What about Baretta played by Robert Blake (Hispanic) and highlights the cases of maverick undercover New York detective Tony Baretta.
And finally and with no explanation I mention Shaft.
All of the above are Americans but what about the TV shows promoting "The Blackness" on British TV? Oh yeah, "Police 5" which helped to reinforce that we were a race of criminals which 30 years later the stereo-type is believed.
All the negativity to one side. Why would a person of any ethnicity join the forces? Maybe the pay would be appealing eh? Well let's examine their pay.
The average annual salary of police officers and county sheriffs in Los Angeles is $83,550 (£52,100) as of May 2009, according to the Bureau of Labour Statistics. Half of all officers employed by the Los Angeles Police Department and as Los Angeles County Sheriffs earn between 70,640 (£43,700) and $97,290 (£57,400), although the top earning 10 percent earn $111,820 (£69,200) or more each year. Pay Scale’s salary for the Los Angeles Police Department paints a different picture, however; reporting officers earn average annual salaries between $56,722 and $87,398 as of December 2010.
So what's the salary of a UK police officer. Well if you're a officer of several years worth of experience then we are talking £35k ($56k) which as you can see is good money with less risk in comparison to working in the State of Los Angeles which isn't the City of Angels as the name is translated rather it should be renamed "Los Diablo" (work it out students of truth).
So what about being a Law enforcement officer in the boarder country with America and the place where life is so cheap?
The monthly wage of a cop in Mexico where danger is all around and where your uniform makes you a target is $685 (£427) and yearly is $8200). Do bare in mind that your target maybe an Assassin who receives $856 (£534) per month.

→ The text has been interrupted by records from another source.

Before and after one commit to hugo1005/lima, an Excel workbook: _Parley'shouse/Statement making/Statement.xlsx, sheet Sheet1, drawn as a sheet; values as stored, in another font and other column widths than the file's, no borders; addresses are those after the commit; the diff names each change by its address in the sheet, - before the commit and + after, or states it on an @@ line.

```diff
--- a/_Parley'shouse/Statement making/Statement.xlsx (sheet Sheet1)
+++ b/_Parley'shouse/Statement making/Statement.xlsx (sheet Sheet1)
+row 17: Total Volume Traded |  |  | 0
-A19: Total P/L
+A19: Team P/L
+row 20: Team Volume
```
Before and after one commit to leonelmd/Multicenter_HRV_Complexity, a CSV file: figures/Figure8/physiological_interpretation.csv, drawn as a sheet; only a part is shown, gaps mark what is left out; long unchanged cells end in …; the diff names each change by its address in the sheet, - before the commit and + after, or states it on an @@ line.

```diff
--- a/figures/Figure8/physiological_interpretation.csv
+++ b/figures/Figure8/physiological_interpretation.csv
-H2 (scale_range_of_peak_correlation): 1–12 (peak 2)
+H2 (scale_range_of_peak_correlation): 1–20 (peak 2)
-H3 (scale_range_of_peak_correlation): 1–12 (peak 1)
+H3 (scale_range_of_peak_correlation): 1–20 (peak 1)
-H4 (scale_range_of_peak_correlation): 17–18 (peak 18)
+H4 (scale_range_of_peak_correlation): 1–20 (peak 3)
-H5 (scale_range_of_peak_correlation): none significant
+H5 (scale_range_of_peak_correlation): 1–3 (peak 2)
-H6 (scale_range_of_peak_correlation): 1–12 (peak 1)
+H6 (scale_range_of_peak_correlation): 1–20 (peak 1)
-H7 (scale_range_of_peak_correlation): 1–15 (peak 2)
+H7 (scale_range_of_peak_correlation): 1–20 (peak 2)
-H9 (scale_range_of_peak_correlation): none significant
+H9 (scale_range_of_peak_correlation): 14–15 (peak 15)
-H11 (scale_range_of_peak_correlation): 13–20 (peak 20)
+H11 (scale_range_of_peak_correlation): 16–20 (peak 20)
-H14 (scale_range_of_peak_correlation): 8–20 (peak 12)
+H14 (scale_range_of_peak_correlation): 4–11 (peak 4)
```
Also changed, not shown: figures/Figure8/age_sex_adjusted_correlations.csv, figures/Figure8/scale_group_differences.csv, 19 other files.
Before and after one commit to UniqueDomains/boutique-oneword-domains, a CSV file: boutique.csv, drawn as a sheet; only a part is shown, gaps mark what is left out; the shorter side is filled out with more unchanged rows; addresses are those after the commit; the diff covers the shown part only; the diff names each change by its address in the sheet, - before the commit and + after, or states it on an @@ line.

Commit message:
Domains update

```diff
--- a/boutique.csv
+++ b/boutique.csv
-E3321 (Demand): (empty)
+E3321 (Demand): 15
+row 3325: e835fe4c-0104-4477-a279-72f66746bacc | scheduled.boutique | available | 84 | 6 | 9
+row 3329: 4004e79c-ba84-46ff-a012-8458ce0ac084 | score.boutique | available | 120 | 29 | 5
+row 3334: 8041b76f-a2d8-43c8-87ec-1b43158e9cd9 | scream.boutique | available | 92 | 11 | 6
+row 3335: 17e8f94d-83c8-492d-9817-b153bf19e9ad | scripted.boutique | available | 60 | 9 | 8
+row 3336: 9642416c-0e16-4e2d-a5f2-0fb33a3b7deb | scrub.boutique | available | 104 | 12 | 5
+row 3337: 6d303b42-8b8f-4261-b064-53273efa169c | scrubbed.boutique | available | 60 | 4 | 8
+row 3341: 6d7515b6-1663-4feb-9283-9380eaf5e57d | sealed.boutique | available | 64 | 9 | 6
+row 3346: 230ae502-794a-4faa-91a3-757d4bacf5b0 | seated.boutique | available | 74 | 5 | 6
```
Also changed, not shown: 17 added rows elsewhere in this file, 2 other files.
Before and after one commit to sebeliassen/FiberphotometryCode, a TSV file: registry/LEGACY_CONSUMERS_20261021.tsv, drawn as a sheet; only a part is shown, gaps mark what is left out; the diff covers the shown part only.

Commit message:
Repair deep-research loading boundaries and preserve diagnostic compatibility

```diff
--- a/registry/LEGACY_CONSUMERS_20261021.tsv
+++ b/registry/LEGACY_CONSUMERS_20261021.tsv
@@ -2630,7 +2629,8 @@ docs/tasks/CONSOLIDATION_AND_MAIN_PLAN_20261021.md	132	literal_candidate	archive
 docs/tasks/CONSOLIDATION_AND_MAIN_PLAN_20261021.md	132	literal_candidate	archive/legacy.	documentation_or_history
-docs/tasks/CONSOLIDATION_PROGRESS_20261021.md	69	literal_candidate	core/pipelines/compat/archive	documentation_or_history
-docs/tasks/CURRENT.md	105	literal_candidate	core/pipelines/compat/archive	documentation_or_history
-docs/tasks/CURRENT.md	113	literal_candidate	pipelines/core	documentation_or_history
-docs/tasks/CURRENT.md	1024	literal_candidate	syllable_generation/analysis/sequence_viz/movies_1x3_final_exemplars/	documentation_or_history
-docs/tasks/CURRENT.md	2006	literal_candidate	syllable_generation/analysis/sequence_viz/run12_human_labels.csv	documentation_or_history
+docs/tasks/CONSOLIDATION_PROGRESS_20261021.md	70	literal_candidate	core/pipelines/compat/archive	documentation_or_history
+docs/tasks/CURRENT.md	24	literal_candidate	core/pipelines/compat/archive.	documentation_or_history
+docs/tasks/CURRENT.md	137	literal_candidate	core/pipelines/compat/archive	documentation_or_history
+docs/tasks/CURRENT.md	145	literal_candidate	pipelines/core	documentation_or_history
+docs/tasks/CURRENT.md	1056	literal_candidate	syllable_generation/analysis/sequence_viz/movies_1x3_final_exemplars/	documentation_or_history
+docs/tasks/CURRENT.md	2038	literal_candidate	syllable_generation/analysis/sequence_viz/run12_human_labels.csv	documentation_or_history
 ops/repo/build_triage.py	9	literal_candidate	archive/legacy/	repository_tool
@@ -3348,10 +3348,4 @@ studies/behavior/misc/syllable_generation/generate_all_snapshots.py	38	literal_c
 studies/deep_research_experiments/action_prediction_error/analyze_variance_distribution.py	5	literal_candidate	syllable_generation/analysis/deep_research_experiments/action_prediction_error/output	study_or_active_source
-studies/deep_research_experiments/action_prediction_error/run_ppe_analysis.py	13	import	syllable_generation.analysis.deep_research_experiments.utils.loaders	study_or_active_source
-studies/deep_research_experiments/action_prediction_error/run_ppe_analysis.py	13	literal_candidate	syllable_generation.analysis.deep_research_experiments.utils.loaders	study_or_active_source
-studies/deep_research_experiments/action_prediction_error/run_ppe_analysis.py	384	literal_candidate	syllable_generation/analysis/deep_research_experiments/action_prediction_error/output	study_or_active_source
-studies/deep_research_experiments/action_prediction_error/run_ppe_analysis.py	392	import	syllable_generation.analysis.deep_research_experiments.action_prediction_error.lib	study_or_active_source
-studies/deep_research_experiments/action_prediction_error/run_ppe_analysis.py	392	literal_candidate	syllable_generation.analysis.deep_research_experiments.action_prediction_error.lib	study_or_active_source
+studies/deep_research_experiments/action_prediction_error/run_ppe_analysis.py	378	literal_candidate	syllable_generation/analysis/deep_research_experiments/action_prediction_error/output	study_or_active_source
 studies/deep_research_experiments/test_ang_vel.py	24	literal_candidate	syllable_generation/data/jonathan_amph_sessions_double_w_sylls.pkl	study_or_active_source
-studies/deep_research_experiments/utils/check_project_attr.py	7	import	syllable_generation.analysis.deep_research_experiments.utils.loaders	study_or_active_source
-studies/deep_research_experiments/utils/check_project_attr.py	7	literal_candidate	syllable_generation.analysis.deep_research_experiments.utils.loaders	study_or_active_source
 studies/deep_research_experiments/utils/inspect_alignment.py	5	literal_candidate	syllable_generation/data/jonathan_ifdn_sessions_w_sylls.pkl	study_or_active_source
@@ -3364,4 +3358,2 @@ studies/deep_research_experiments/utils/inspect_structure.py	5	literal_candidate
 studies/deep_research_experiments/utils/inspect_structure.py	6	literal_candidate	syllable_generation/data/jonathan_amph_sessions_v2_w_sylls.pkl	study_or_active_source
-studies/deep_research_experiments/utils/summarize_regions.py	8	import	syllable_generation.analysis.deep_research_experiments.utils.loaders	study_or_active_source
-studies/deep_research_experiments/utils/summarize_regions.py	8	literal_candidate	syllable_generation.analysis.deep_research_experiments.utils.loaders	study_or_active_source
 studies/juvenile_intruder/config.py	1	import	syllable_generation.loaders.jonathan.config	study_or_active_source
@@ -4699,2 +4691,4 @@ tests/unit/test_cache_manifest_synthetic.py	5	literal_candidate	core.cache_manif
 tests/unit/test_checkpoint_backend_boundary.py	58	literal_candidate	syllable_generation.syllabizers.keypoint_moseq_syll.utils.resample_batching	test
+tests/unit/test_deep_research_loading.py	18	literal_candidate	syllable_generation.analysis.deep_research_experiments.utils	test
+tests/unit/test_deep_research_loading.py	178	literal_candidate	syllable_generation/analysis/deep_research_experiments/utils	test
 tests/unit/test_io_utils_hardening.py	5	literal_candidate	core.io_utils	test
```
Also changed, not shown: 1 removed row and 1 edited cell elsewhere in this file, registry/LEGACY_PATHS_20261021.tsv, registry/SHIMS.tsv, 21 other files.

I mention the figures because they don't really add up when you realise the increased danger an officer has to face in Mexico for the least money in comparison to a UK officer so what can be the incentive?